[Start of Attachment]

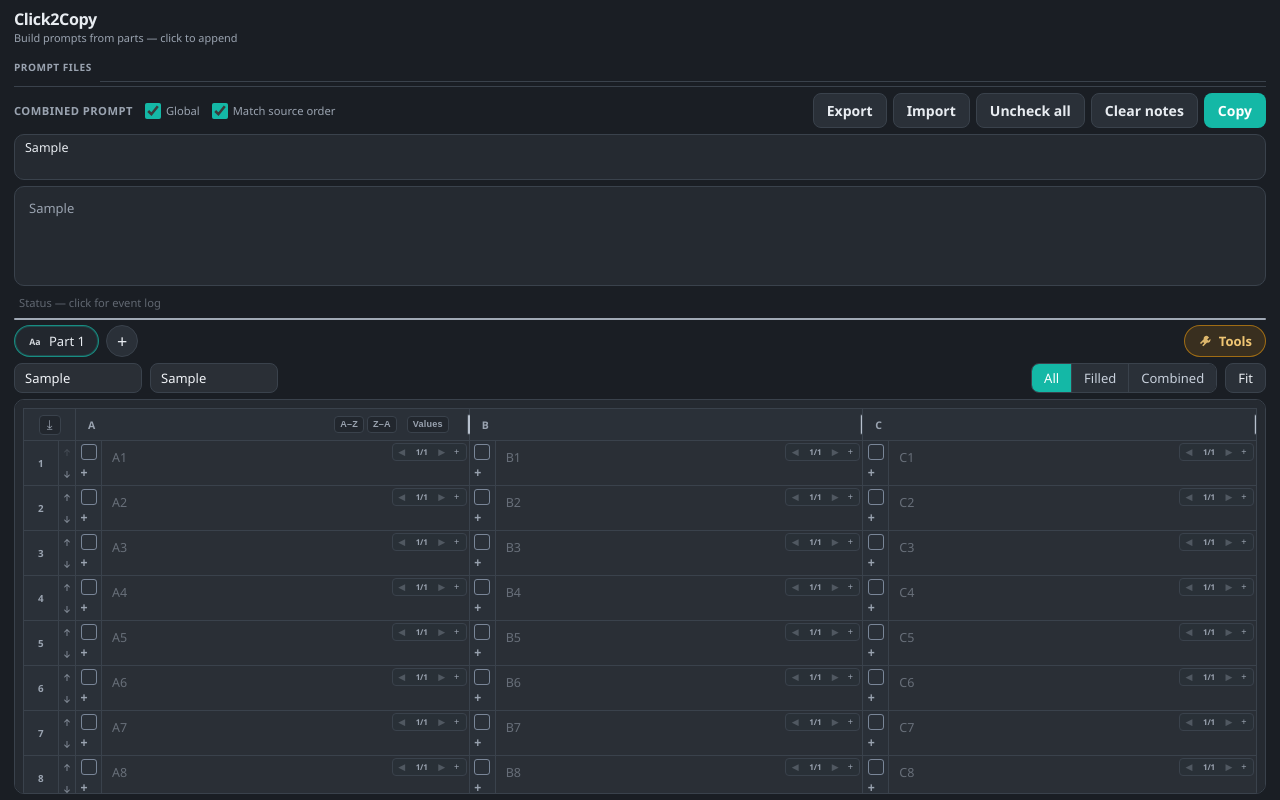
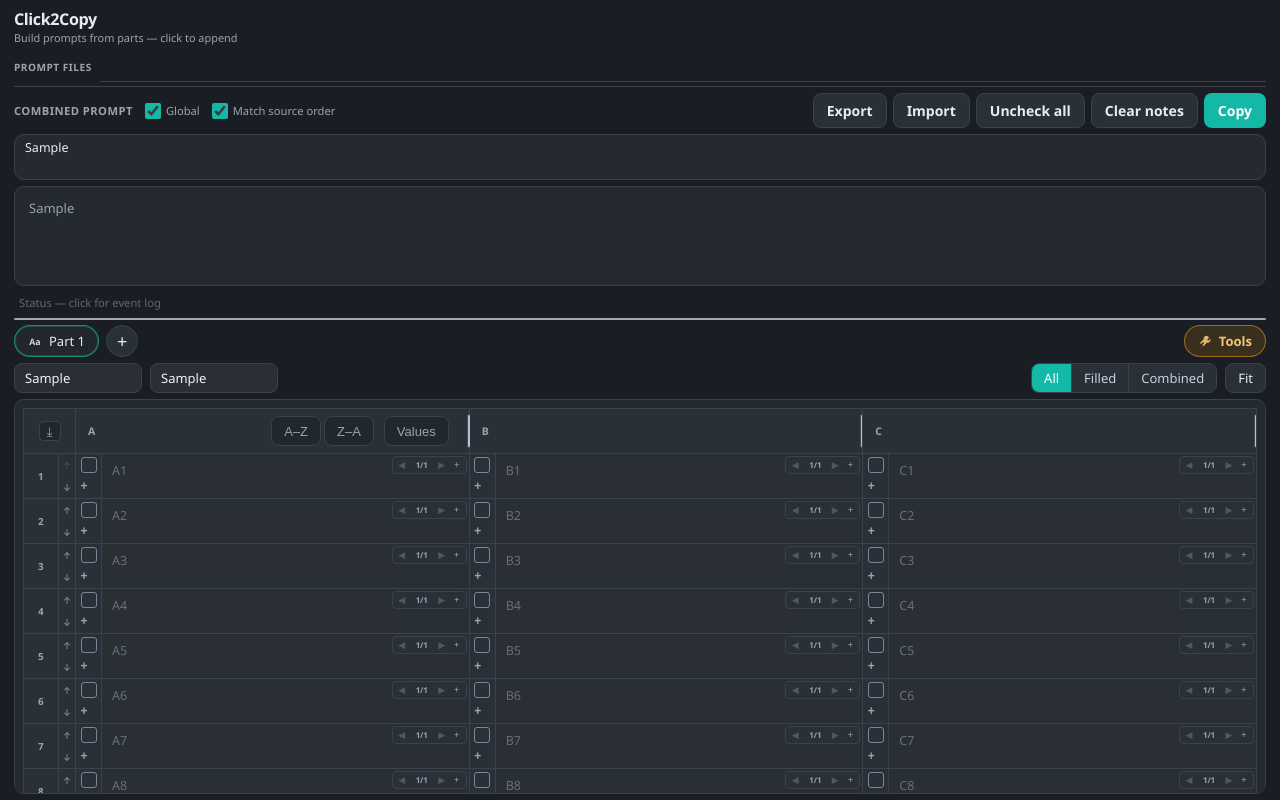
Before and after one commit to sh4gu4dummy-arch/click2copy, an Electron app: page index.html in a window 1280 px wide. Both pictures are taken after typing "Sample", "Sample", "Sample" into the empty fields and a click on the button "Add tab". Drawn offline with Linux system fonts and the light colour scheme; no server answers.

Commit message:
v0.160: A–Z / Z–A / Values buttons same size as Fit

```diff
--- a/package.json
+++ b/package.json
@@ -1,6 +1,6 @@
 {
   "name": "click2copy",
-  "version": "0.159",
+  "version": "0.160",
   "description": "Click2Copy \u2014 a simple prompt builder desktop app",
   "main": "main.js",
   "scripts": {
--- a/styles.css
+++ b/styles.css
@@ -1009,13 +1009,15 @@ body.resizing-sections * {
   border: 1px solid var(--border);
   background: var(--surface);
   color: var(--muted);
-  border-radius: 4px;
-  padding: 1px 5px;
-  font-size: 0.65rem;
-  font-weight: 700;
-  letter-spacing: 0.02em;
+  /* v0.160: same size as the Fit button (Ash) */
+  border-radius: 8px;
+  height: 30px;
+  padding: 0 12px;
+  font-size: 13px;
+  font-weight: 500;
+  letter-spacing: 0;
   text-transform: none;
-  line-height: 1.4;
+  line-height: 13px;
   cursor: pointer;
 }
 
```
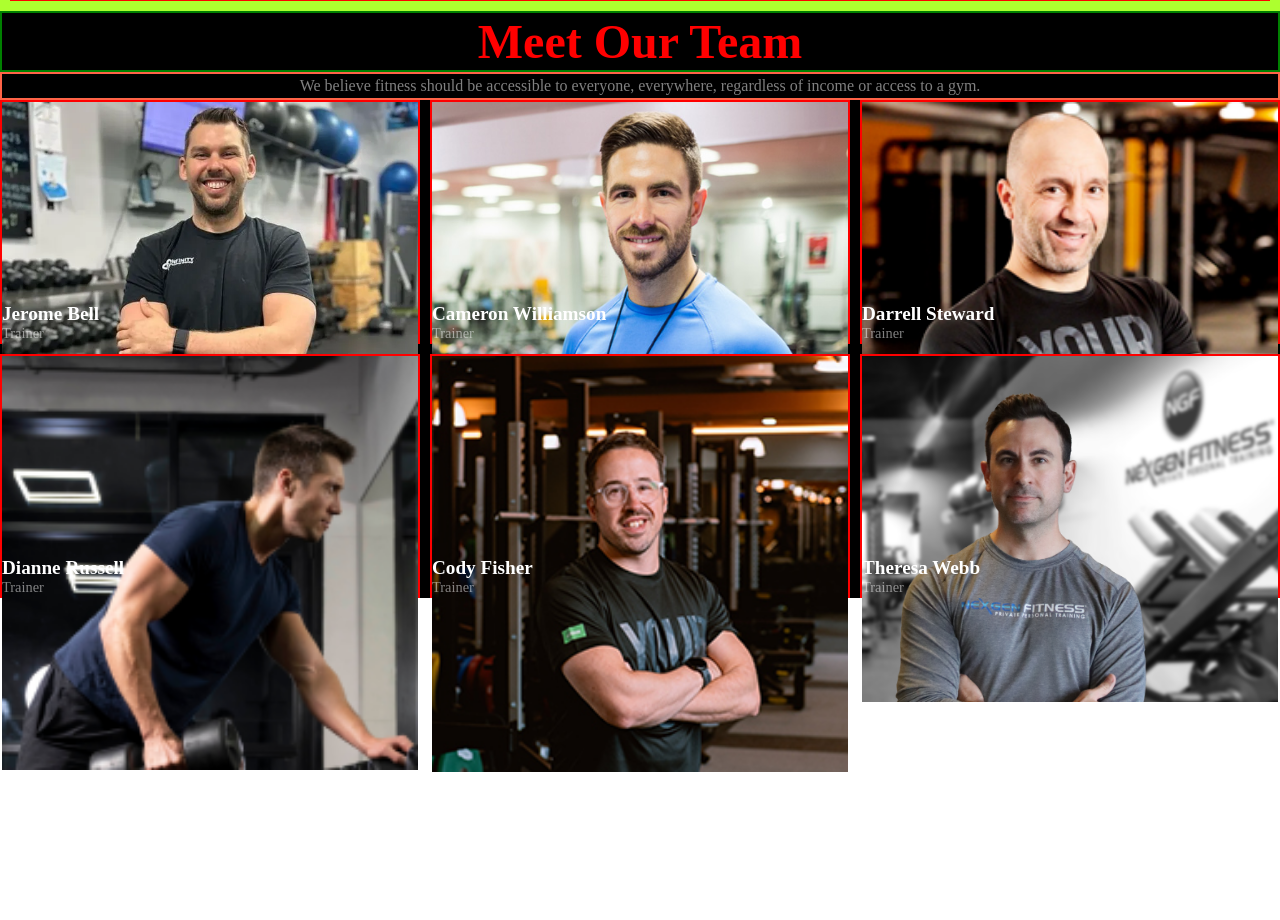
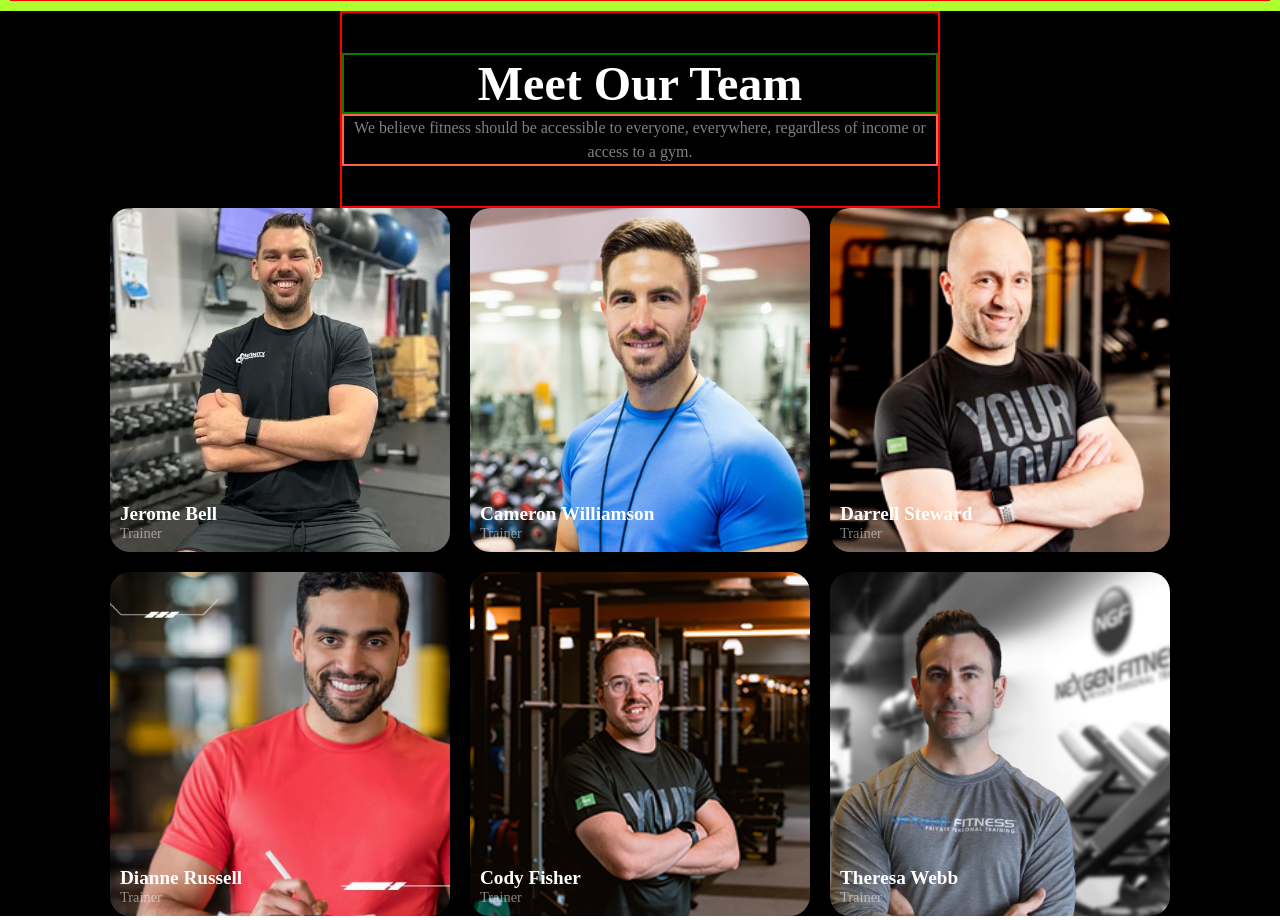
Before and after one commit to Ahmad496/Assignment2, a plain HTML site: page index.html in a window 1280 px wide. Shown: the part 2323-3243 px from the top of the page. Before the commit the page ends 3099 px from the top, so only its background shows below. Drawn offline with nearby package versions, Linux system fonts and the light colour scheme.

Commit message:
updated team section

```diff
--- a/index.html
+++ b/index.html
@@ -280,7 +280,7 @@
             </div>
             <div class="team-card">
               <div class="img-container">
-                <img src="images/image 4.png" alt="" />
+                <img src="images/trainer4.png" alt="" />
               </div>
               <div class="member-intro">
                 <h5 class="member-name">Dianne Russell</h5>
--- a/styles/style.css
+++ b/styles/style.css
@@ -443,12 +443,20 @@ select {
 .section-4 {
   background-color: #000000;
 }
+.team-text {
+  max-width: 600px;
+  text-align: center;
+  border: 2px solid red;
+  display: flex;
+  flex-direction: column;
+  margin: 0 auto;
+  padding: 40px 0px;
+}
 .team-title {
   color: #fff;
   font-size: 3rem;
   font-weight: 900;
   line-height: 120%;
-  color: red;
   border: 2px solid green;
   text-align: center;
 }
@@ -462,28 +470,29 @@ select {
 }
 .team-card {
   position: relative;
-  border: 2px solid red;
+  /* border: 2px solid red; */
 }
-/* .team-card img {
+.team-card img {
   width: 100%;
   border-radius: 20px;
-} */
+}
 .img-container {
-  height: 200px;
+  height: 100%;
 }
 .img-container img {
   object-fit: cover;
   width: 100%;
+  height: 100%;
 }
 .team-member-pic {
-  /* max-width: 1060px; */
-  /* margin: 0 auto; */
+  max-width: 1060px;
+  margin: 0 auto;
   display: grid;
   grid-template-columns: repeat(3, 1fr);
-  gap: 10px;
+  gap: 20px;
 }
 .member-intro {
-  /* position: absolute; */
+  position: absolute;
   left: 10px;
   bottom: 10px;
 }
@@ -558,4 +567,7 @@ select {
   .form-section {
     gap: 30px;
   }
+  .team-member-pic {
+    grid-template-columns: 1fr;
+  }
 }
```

[End of Attachment]

◆ TASK PROMPT ◆
Pictures are to be omitted; otherwise, write out the data exactly as it appears.

◆ WORKED SOLUTION ◆
Before and after one commit to sh4gu4dummy-arch/click2copy, an Electron app: page index.html in a window 1280 px wide. Both pictures are taken after typing "Sample", "Sample", "Sample" into the empty fields and a click on the button "Add tab". Drawn offline with Linux system fonts and the light colour scheme; no server answers.

Commit message:
v0.160: A–Z / Z–A / Values buttons same size as Fit

```diff
--- a/package.json
+++ b/package.json
@@ -1,6 +1,6 @@
 {
   "name": "click2copy",
-  "version": "0.159",
+  "version": "0.160",
   "description": "Click2Copy \u2014 a simple prompt builder desktop app",
   "main": "main.js",
   "scripts": {
--- a/styles.css
+++ b/styles.css
@@ -1009,13 +1009,15 @@ body.resizing-sections * {
   border: 1px solid var(--border);
   background: var(--surface);
   color: var(--muted);
-  border-radius: 4px;
-  padding: 1px 5px;
-  font-size: 0.65rem;
-  font-weight: 700;
-  letter-spacing: 0.02em;
+  /* v0.160: same size as the Fit button (Ash) */
+  border-radius: 8px;
+  height: 30px;
+  padding: 0 12px;
+  font-size: 13px;
+  font-weight: 500;
+  letter-spacing: 0;
   text-transform: none;
-  line-height: 1.4;
+  line-height: 13px;
   cursor: pointer;
 }
 
```
Before and after one commit to Ahmad496/Assignment2, a plain HTML site: page index.html in a window 1280 px wide. Shown: the part 2323-3243 px from the top of the page. Before the commit the page ends 3099 px from the top, so only its background shows below. Drawn offline with nearby package versions, Linux system fonts and the light colour scheme.

Commit message:
updated team section

```diff
--- a/index.html
+++ b/index.html
@@ -280,7 +280,7 @@
             </div>
             <div class="team-card">
               <div class="img-container">
-                <img src="images/image 4.png" alt="" />
+                <img src="images/trainer4.png" alt="" />
               </div>
               <div class="member-intro">
                 <h5 class="member-name">Dianne Russell</h5>
--- a/styles/style.css
+++ b/styles/style.css
@@ -443,12 +443,20 @@ select {
 .section-4 {
   background-color: #000000;
 }
+.team-text {
+  max-width: 600px;
+  text-align: center;
+  border: 2px solid red;
+  display: flex;
+  flex-direction: column;
+  margin: 0 auto;
+  padding: 40px 0px;
+}
 .team-title {
   color: #fff;
   font-size: 3rem;
   font-weight: 900;
   line-height: 120%;
-  color: red;
   border: 2px solid green;
   text-align: center;
 }
@@ -462,28 +470,29 @@ select {
 }
 .team-card {
   position: relative;
-  border: 2px solid red;
+  /* border: 2px solid red; */
 }
-/* .team-card img {
+.team-card img {
   width: 100%;
   border-radius: 20px;
-} */
+}
 .img-container {
-  height: 200px;
+  height: 100%;
 }
 .img-container img {
   object-fit: cover;
   width: 100%;
+  height: 100%;
 }
 .team-member-pic {
-  /* max-width: 1060px; */
-  /* margin: 0 auto; */
+  max-width: 1060px;
+  margin: 0 auto;
   display: grid;
   grid-template-columns: repeat(3, 1fr);
-  gap: 10px;
+  gap: 20px;
 }
 .member-intro {
-  /* position: absolute; */
+  position: absolute;
   left: 10px;
   bottom: 10px;
 }
@@ -558,4 +567,7 @@ select {
   .form-section {
     gap: 30px;
   }
+  .team-member-pic {
+    grid-template-columns: 1fr;
+  }
 }
```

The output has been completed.